Communication With 50 Nuke Missiles Dropped in ICBM Snafu
By Noah Shachtman October 26, 2010
The Air Force swears there was no panic. But for three-quarters of an hour Saturday morning, launch control officers at F.E. Warren Air Force Base in Wyoming couldn’t reliably communicate or monitor the status of 50 Minuteman III nuclear missiles. Gulp.
Backup security and communications systems, located elsewhere on the base, allowed the intercontinental ballistic missiles to be continually monitored. But the outage is considered serious enough that the very highest rungs on the chain of command — including the President — are being briefed on the incident today.

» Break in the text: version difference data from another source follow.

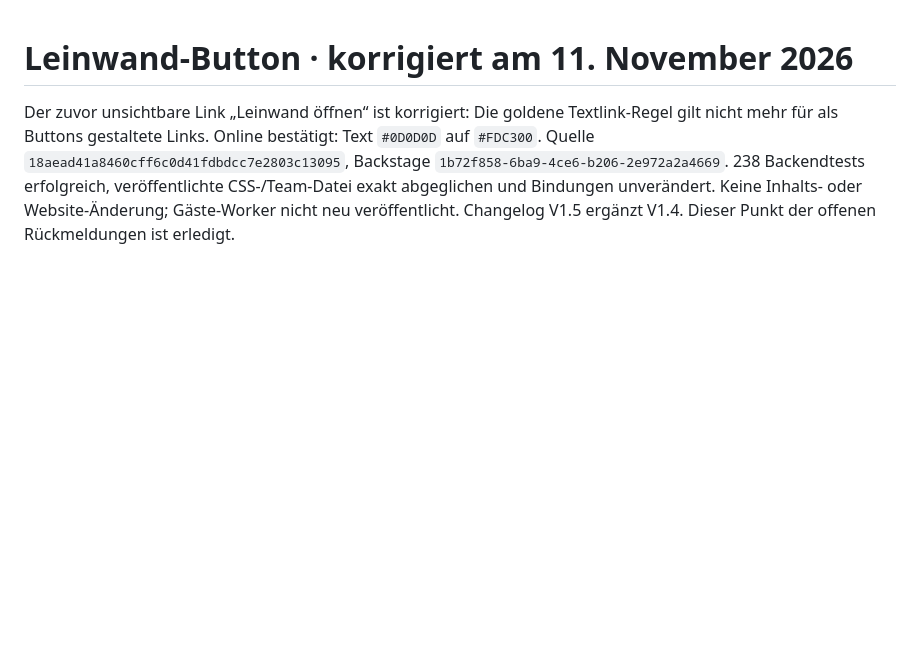
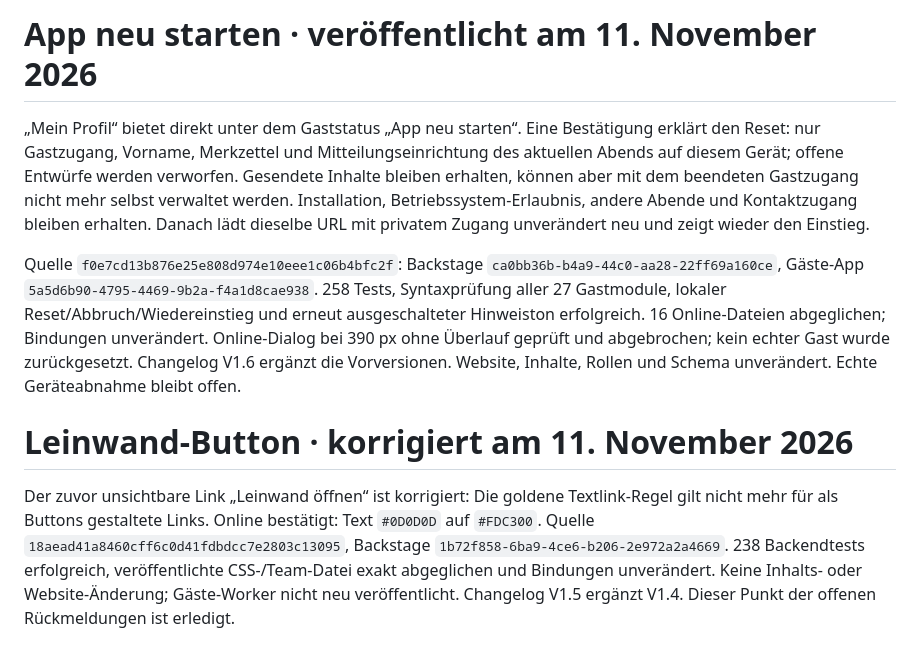
Before and after one commit to christopherharmszd/rudelbar-2.0, a Markdown page: docs/CURRENT.md, the part around the change. Rendered like a GitHub page; blank space fills up the shorter version.

```diff
--- a/docs/CURRENT.md
+++ b/docs/CURRENT.md
@@ -1,3 +1,9 @@
+# App neu starten · veröffentlicht am 11. November 2026
+
+„Mein Profil“ bietet direkt unter dem Gaststatus „App neu starten“. Eine Bestätigung erklärt den Reset: nur Gastzugang, Vorname, Merkzettel und Mitteilungseinrichtung des aktuellen Abends auf diesem Gerät; offene Entwürfe werden verworfen. Gesendete Inhalte bleiben erhalten, können aber mit dem beendeten Gastzugang nicht mehr selbst verwaltet werden. Installation, Betriebssystem-Erlaubnis, andere Abende und Kontaktzugang bleiben erhalten. Danach lädt dieselbe URL mit privatem Zugang unverändert neu und zeigt wieder den Einstieg.
+
+Quelle `f0e7cd13b876e25e808d974e10eee1c06b4bfc2f`: Backstage `ca0bb36b-b4a9-44c0-aa28-22ff69a160ce`, Gäste-App `5a5d6b90-4795-4469-9b2a-f4a1d8cae938`. 258 Tests, Syntaxprüfung aller 27 Gastmodule, lokaler Reset/Abbruch/Wiedereinstieg und erneut ausgeschalteter Hinweiston erfolgreich. 16 Online-Dateien abgeglichen; Bindungen unverändert. Online-Dialog bei 390 px ohne Überlauf geprüft und abgebrochen; kein echter Gast wurde zurückgesetzt. Changelog V1.6 ergänzt die Vorversionen. Website, Inhalte, Rollen und Schema unverändert. Echte Geräteabnahme bleibt offen.
+
 # Leinwand-Button · korrigiert am 11. November 2026
 
 Der zuvor unsichtbare Link „Leinwand öffnen“ ist korrigiert: Die goldene Textlink-Regel gilt nicht mehr für als Buttons gestaltete Links. Online bestätigt: Text `#0D0D0D` auf `#FDC300`. Quelle `18aead41a8460cff6c0d41fdbdcc7e2803c13095`, Backstage `1b72f858-6ba9-4ce6-b206-2e972a2a4669`. 238 Backendtests erfolgreich, veröffentlichte CSS-/Team-Datei exakt abgeglichen und Bindungen unverändert. Keine Inhalts- oder Website-Änderung; Gäste-Worker nicht neu veröffentlicht. Changelog V1.5 ergänzt V1.4. Dieser Punkt der offenen Rückmeldungen ist erledigt.
```
Also changed, not shown: docs/production-release.md (+6 -0 lines).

A single hardware failure appears to have been the root cause of the disruption, which snarled communications on the network that links the five launch control centers and 50 silos of the 319th Missile Squadron. Multiple error codes were reported, including “launch facility down.”
It was a “significant disruption of service,” an Air Force official familiar with the incident tells Danger Room. But not unprecedented: “Something similar happened before at other missile fields.”
A disruption of this magnitude, however, is considered an anomaly of anomalies.
“Over the course of 300 alerts — those are 24-hour shifts in the capsule — I saw this happen to three or four missiles, maybe,” says John Noonan, a former U.S. Air Force missile launch officer who first tweeted word of the issue. “This is 50 ICBMs dropping off at once. I never heard of anything like it.”
“There are plans and procedures available to deal with individual broken missiles,” Noonan adds, “but they are wholly inadequate to handle an entire squadron of missiles dropping offline.”
The incident comes at a particularly tricky time for the Obama administration, which is struggling to get the Senate to ratify a nuclear arms reduction treaty with Russia. In conservative political circles, there’s a distrust of the nuclear cuts — and a demand that they be matched with investments in atomic weapon upgrades. Saturday’s shutdown will undoubtedly bolster that view.
The disruption is also dark news for the Air Force, which has been hustling to restore the “zero defects” culture that was the hallmark of its nuclear forces during the Cold War.
After a series of mishaps — including nosecone fuses mistakenly sent to Taiwan, and warheads temporarily MIA — the Air Force has made restoring confidence in its nuclear enterprise a top priority. Officers have been fired and disciplined for nuclear lapses. The Air Force’s top general and civilian chief have been replaced. A new Global Strike Command has been put in place, to oversee all nuclear weapons. Nuclear Surety Inspections, once relatively lax, have become pressure cookers. These days, a few misfiled papers or a few out-of-place troops means the entire wing flunks the NSI.
“Any anecdotal exposure of a weakness … could result in an unsafe, unsure, unsecure or unreliable nuclear weapon system,” Maj. Gen. Don Alston, who oversees the Air Force’s entire ICBM arsenal, told Danger Room last year. “And I am not encouraged when people can rationalize: ‘but for that mistake, we were, y’know, kicking ass.’ Well, but for that mistake, you would have passed. But you didn’t. You failed. Tough business. And it needs to stay that way.”
Yet the Air Force official claims there was “no angst” about Saturday’s incident.
“Every crew member and every maintainer seemed to follow their checklists and procedures in order to establish normal communications,” the official says. “I haven’t detected anyone being particularly upset with what happened.”
i'm praying they were transfering them to Israel so they can vaporize some MoFo's before that reactor fires up in Iran
Post a Comment